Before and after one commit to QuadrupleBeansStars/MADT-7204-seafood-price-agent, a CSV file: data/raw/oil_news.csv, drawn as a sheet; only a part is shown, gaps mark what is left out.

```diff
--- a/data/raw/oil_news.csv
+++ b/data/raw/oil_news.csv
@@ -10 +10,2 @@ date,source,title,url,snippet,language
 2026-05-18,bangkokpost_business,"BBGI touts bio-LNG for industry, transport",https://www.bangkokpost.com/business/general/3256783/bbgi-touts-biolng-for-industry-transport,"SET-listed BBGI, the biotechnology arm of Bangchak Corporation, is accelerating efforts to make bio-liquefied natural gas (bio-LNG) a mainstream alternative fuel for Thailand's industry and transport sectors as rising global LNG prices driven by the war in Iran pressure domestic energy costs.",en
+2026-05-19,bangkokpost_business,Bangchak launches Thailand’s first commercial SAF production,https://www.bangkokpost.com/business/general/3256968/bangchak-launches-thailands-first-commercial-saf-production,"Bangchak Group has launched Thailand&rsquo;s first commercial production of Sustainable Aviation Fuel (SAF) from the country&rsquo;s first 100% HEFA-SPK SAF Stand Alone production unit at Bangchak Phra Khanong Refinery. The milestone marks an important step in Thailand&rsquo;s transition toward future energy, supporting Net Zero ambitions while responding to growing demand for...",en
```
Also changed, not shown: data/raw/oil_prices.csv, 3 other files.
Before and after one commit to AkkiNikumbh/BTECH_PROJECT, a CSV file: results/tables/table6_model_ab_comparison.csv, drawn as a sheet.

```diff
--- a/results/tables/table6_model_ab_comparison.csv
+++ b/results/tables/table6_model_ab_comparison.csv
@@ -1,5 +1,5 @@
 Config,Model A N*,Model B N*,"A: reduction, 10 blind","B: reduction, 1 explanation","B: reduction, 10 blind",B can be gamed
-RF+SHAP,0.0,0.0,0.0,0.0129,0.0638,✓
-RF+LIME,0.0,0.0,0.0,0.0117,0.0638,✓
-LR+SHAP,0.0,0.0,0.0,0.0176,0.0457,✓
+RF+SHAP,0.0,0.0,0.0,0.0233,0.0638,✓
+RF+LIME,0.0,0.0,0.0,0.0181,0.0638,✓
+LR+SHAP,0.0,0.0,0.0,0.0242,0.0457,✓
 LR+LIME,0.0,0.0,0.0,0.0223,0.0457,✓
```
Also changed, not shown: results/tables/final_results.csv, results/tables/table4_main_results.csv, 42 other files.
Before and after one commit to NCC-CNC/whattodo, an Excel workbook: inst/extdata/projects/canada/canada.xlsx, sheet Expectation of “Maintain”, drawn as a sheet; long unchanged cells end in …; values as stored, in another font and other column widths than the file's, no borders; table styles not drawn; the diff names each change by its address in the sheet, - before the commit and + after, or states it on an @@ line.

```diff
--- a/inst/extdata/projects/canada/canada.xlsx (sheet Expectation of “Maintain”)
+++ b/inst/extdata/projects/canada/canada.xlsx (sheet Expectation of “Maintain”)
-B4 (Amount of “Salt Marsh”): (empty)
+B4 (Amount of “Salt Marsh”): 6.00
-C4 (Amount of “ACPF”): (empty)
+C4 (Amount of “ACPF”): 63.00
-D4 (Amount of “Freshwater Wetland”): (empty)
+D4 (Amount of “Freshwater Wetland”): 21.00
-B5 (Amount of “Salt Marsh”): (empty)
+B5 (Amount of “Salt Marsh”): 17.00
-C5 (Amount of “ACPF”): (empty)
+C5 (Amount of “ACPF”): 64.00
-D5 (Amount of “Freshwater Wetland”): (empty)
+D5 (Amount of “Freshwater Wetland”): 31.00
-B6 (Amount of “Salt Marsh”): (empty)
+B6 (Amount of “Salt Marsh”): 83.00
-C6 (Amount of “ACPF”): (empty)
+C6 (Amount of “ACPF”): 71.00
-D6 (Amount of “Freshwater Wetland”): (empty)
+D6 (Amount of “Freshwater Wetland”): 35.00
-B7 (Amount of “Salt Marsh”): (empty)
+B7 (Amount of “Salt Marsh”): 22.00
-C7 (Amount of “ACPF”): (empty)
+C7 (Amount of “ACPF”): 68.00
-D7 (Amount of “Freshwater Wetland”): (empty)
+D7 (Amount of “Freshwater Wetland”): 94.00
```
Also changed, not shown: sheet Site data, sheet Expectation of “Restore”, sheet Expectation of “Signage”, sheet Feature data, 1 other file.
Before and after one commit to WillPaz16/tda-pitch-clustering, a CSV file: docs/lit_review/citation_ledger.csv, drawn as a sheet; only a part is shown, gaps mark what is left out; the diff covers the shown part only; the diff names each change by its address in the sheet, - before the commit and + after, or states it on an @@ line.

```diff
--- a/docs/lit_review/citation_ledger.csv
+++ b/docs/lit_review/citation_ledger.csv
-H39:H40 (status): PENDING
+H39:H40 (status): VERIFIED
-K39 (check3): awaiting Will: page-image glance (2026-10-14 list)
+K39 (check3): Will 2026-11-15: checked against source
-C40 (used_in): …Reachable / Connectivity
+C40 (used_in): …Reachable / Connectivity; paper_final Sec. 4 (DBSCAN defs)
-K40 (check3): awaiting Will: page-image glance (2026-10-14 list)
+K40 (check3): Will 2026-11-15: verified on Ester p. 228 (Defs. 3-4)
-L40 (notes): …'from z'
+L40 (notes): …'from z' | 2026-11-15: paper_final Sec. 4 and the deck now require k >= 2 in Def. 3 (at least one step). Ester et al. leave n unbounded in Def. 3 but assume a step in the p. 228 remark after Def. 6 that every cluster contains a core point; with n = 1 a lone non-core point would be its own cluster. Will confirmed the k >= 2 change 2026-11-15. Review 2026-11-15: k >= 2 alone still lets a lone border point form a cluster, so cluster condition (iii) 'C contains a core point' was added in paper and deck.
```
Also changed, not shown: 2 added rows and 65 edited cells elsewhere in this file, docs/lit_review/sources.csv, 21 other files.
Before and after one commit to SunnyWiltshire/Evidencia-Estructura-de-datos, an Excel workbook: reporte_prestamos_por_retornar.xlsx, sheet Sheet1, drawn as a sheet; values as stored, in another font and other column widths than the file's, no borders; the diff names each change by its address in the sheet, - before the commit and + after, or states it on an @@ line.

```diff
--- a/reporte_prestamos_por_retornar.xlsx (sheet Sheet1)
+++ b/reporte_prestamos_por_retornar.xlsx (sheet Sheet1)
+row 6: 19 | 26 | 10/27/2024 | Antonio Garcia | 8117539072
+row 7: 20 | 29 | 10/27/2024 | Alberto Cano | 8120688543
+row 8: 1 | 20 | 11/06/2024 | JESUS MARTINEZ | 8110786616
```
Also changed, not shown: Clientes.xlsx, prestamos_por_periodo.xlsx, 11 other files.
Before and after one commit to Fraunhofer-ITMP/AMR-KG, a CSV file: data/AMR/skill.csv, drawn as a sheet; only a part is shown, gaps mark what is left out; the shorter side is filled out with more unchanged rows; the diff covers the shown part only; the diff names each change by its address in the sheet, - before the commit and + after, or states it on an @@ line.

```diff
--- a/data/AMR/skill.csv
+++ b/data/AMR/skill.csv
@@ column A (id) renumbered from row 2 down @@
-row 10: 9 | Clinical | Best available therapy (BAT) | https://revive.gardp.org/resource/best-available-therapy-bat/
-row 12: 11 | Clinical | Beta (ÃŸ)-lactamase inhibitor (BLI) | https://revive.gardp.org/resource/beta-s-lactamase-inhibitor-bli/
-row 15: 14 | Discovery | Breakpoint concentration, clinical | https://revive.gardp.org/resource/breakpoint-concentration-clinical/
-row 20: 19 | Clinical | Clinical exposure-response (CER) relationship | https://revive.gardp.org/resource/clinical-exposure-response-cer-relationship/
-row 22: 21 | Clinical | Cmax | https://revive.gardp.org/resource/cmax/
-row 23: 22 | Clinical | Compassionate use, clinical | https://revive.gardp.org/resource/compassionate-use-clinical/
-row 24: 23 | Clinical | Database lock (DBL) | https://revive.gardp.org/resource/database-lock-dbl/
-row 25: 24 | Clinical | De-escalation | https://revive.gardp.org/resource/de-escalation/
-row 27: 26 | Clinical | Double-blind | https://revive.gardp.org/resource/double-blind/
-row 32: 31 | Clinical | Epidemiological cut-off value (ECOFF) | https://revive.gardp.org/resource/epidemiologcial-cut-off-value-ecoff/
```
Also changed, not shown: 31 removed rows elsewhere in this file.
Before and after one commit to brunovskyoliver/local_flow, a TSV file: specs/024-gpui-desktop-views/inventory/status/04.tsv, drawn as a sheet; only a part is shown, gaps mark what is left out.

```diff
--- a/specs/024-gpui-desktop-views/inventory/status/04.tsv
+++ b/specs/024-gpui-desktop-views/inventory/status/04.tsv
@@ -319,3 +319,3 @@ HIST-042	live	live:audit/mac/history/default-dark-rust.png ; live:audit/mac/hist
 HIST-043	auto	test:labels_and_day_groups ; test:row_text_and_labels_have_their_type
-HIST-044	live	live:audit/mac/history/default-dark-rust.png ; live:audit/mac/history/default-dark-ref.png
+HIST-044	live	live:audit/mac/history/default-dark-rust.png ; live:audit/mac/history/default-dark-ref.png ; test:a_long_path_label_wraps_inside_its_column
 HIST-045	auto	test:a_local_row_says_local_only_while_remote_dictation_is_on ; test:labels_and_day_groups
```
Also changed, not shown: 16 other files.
- - - - - - -
Work instruction
What lines in the material above include "glance"? Copy every one of them.

Problem solution
-K39 (check3): awaiting Will: page-image glance (2026-10-14 list)
-K40 (check3): awaiting Will: page-image glance (2026-10-14 list)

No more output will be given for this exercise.